Dire Straits bassist John Illsley discussed Mark Knopfler‘s departure from the band while talking about the band’s music career in a recent interview with The Mitch Lafon and Jeremy White Show.
Dire Straits peaked their success with ‘Sultans of Swing.’ The single became number four in the US charts, while it was number eight in the UK. ‘Sultans of Swing,’ as one of the band’s biggest hits, became one of the signature songs of Dire Straits’ career.
1985 album entitled ‘Brothers in Arms‘ gave them an international success. The songs like ‘Money for Nothing,’ ‘So Far Away,’ and ‘Walk of Life’ found themselves solid places on several charts. ‘Brothers in Arms’ tour made a massive impact on the rock music scene, during which 2.5 million tickets were sold.
While Dire Straits was at the peak of their career, Mark Knopfler decided to leave the band to focus on his solo works. After the band’s enormous success, he also wanted to rest for a while. Knopfler continued working on his solo projects until Dire Straits reunited in 1988.

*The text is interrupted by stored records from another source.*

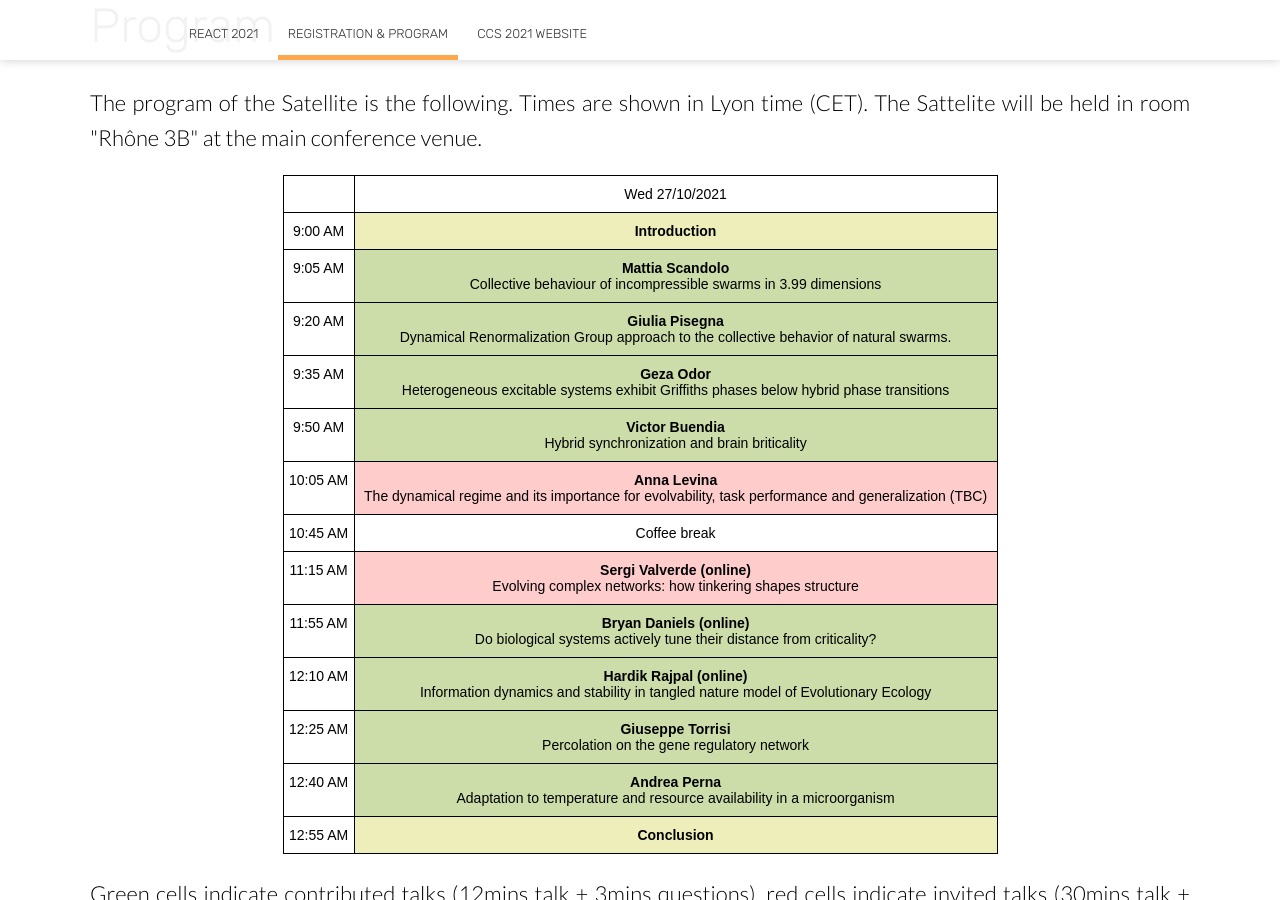
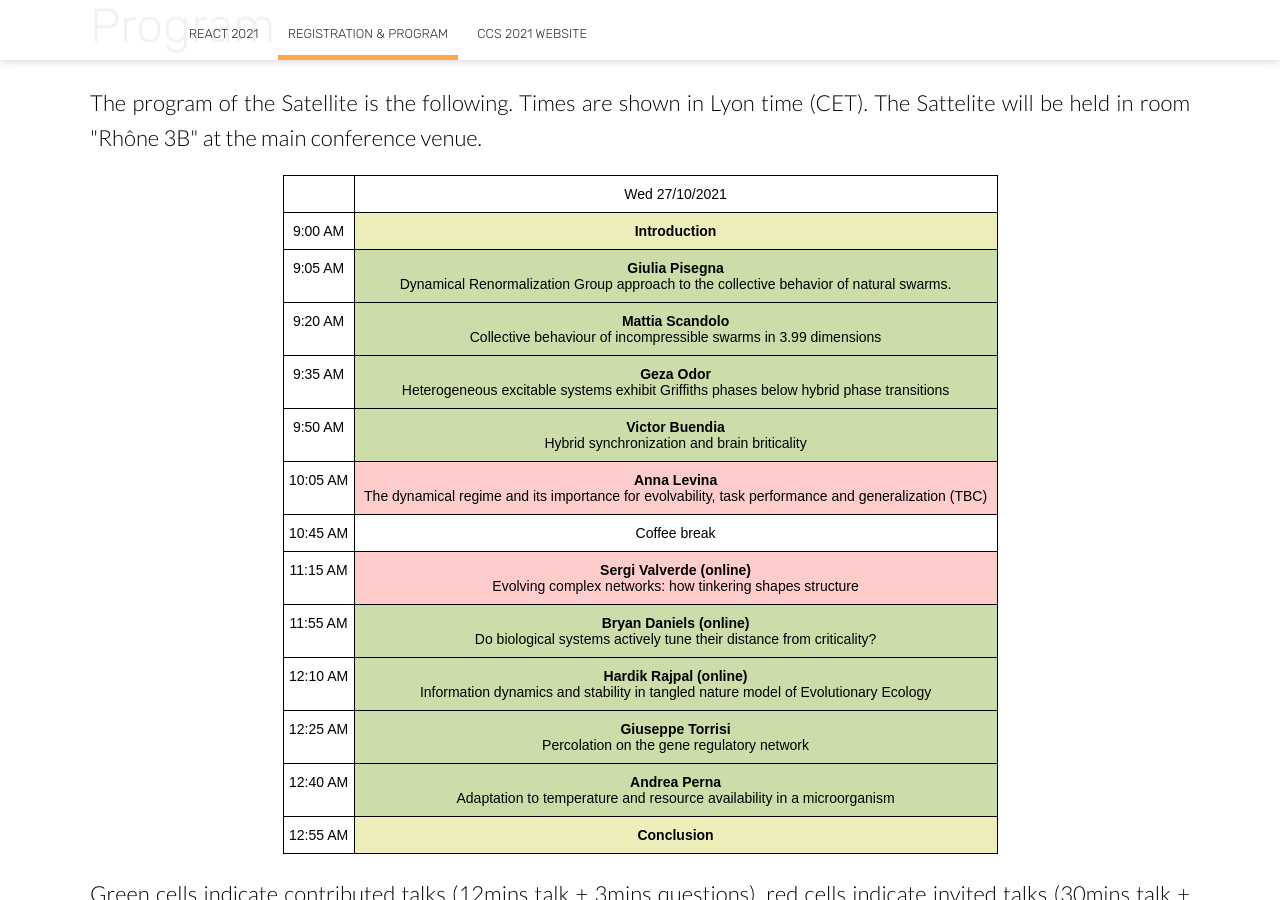
Before and after one commit to liphlab/REACT2021, a Jekyll site: the page built from registration.html, in a window 1280 px wide and 900 px high, scrolled down 1003 px. Built offline with Jekyll 4.4.1, drawn with Linux system fonts in a browser that asks for light colours; nearby versions of some CDN libraries.

Commit message:
Updated program

```diff
--- a/registration.html
+++ b/registration.html
@@ -47,13 +47,13 @@ image: /images/centre-congres.jpg
 							</tr>
 						  <tr>
 						    <td class="tg-baqh">9:05 AM</td>
-								<td class="tg-ve2u"><span style="font-weight:bold">Mattia Scandolo</span><br>
-								<span style="font-weight:400;font-style:normal">Collective behaviour of incompressible swarms in 3.99 dimensions</span></td>
+								<td class="tg-ve2u"><span style="font-weight:bold">Giulia Pisegna</span><br>
+								<span style="font-weight:400;font-style:normal">Dynamical Renormalization Group approach to the collective behavior of natural swarms.</span></td>
 							</tr>
 						  <tr>
 						    <td class="tg-baqh">9:20 AM</td>
-						    <td class="tg-ve2u"><span style="font-weight:bold">Giulia Pisegna</span><br>
-									<span style="font-weight:400;font-style:normal">Dynamical Renormalization Group approach to the collective behavior of natural swarms.</span></td>
+								<td class="tg-ve2u"><span style="font-weight:bold">Mattia Scandolo</span><br>
+								<span style="font-weight:400;font-style:normal">Collective behaviour of incompressible swarms in 3.99 dimensions</span></td>
 						  </tr>
 						  <tr>
 						    <td class="tg-baqh">9:35 AM</td>
```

Illsley stated in a recent interview that although the band was happy with the great success they gained with the ‘Brothers in Arms’ album, they needed a break. When Knopfler wanted to focus on his solo projects and leave the band, John reacted normally, as he stated. According to him, although Mark and he were happy with their success, it would be better for both of them to take a break. The bassist said that he was content to continue his solo works, and he released ‘Glass.’
John Illsley explained in his words:
“Well, I think after you’ve had an album of that magnitude, you sort of need to back off for a bit. I think it’s wise to back off for a bit. As I said in the book, I really think we’d reached the zenith at that particular point in time. There was a big tour; the album just seemed to be everywhere.
Also, as I said in the book, and don’t get me wrong, Mark and I really enjoyed the success side of that. I mean, there’s nothing wrong with success, especially when it feels right to me, and I felt good, really good about it. But honestly, after that, I just wanted to not do much.
And Mark had got other projects on the go. He wanted to go and do different things. So, he sort of said, ‘Goodbye,’ and I thought, ‘Well, okay.’ I’d just live a normal bloke for a while, and it was great. And I did another solo album, and I did ‘Glass’ in ’87. And went to do a few gigs. And then we did this, the Mandela Show, at Nelson Mandela’s 70th birthday party.”
John Illsley continued talking about when he and Mark decided to create ‘On Every Street’ after the break. Because people were constantly comparing the new album to the previous one and did not like it as much as ‘Brothers in Arms,’ the band did not give a meaning to this. As Illsley stated, that was the time they decided to end their career with the band.
“Then all went quiet, and then I had lunch with Mark one day; he said, ‘I’ve got some songs I think Straits should do.’ And I went, ‘Really? I thought you and I were just meeting up to have lunch and drink too much wine.’ And so we ended up going and doing the record ‘On Every Street.’ People said it was not as good as ‘Brothers in Arms.’ That’s just the way people conceive it.
I mean, there are some great songs on that record. And in fact, actually, that tour afterward, we played two, three times as many people on the ‘On Every Street’ tour than we did on the ‘Brothers in Arms’ tour. It was completely bonkers. I think the ‘On Every Street’ tour was the sort that definitely said, for Mark and me, ‘Okay, that’s definitely enough. That’s it, or else we’re going to hurt ourselves.'”
When Dire Straits had considerable success in the rock music scene, it was better to take a break, although they were happy about their success, as John Illsley stated in the interview. According to him, Mark Knopfler’s decision to leave the band in 1987 was something he needed to do.